I originally saw My Neighbors the Yamadas in the theater in Japan. It immediately became one of my favorite Studio Ghibli films for a number of reasons: its story style was unique, it was funny, it offered insight into the Japanese culture and mythology, and the animation was gorgeous.
Many people I know dislike or are ambivalent about this film. Isao Takahata, the director, presents the story in a vignette style. There is no overarching plot. Each story depicts an aspect of Japanese family life, including a trip to the store, dealing with neighborhood nuisances, and giving a speech at a wedding. Even though I lived in Japan for only three years, I could see so many parallels to daily life there.
My Neighbors the Yamadas overflows with humor. Subtle humor, slapstick humor, humor only Japanese (or those who’ve lived there) will understand. I was at least chuckling through the entire film. Takahata is a master at comedic timing, and this film showcases that talent. One of my favorite moments was at the end of the film when Nono-chan’s teacher explains her motto in life. Truly priceless!
The references to Japanese mythology and culture were all over. The births of the Yamadas’ children drew on Momotarō and the tale of the bamboo cutter. The opening scene, depicting Shige (the grandmother), begins with a hanafuda card. Several of the scenes address traditional roles of husband and wife in a Japanese home, often with hilarious results.
One aspect I enjoyed the most was the brief haiku between many of the segments. Famous works by Santōka, Bashō, and Buson. Each was carefully chosen to fit well with the segments near it in My Neighbors the Yamadas.
One criticism I have heard of the film is the way it presents Japanese families: the characters are too stereotypical, the film places too much emphasis on the importance of a family, and it presents the characters in an unflattering light. I found these items to be strengths rather than drawbacks.
The characters really are exaggeratedly stereotypical, but this serves only to highlight important aspects of the individuals. Every person has flaws, but that helps to make life interesting. It also allows our family members to help us when we may fall short. Takahata really emphasizes the importance of the family in society, even (and perhaps especially) if the families are flawed. Love can flourish despite the challenges faced by everyone.
In My Neighbors the Yamadas, Takahata wanted everything to have a delicate watercolor feel, and he succeeded magnificently. I loved the look of the film, which would have been impossible even a few years prior to its release. Many of the scenes were painted in as part of the animation, which made me feel like I was watching an artist create something beautiful.
I love this film, and I very strongly recommend it to anyone interested in Japanese culture. It has so many interesting facets. The music by Akiko Yano is awesome, and the message of My Neighbors the Yamadas is wonderful. Watch it with your family.
Release Date: July 17, 1999 (Japan)
MPAA Rating: PG

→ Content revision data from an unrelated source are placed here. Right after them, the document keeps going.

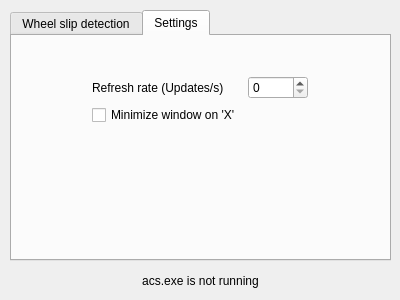
This is mainwindow.ui in Lumlumski/PedalVibration as Qt 5 draws it before an edit. The edited form follows.
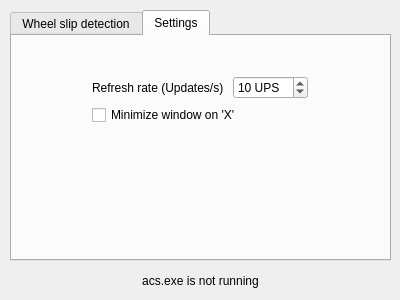
This is the edited form. The open tabs and pages were chosen to show the change.

```diff
--- a/mainwindow.ui
+++ b/mainwindow.ui
@@ -222,6 +222,21 @@
              <height>0</height>
             </size>
            </property>
+           <property name="specialValueText">
+            <string notr="true"/>
+           </property>
+           <property name="suffix">
+            <string> UPS</string>
+           </property>
+           <property name="minimum">
+            <number>1</number>
+           </property>
+           <property name="maximum">
+            <number>120</number>
+           </property>
+           <property name="value">
+            <number>10</number>
+           </property>
           </widget>
          </item>
         </layout>
```
Left out of the diff: 2 changed lines with no effect on the pictures.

Original Title: ホーホケキョとなりの山田くん (Hōhokekyo Tonari no Yamada-kun)
Language: Japanese, English (subtitles)
Alcohol/Drugs: 1 (smoking, brief social drinking, underage drinking)
Language: 1 (brief mild, deity)
Nudity: 1 (baby boy)
Sexuality: 1 (Noboru trying to buy gravure idol book)
Violence: 1 (slapstick violence, threatening talk)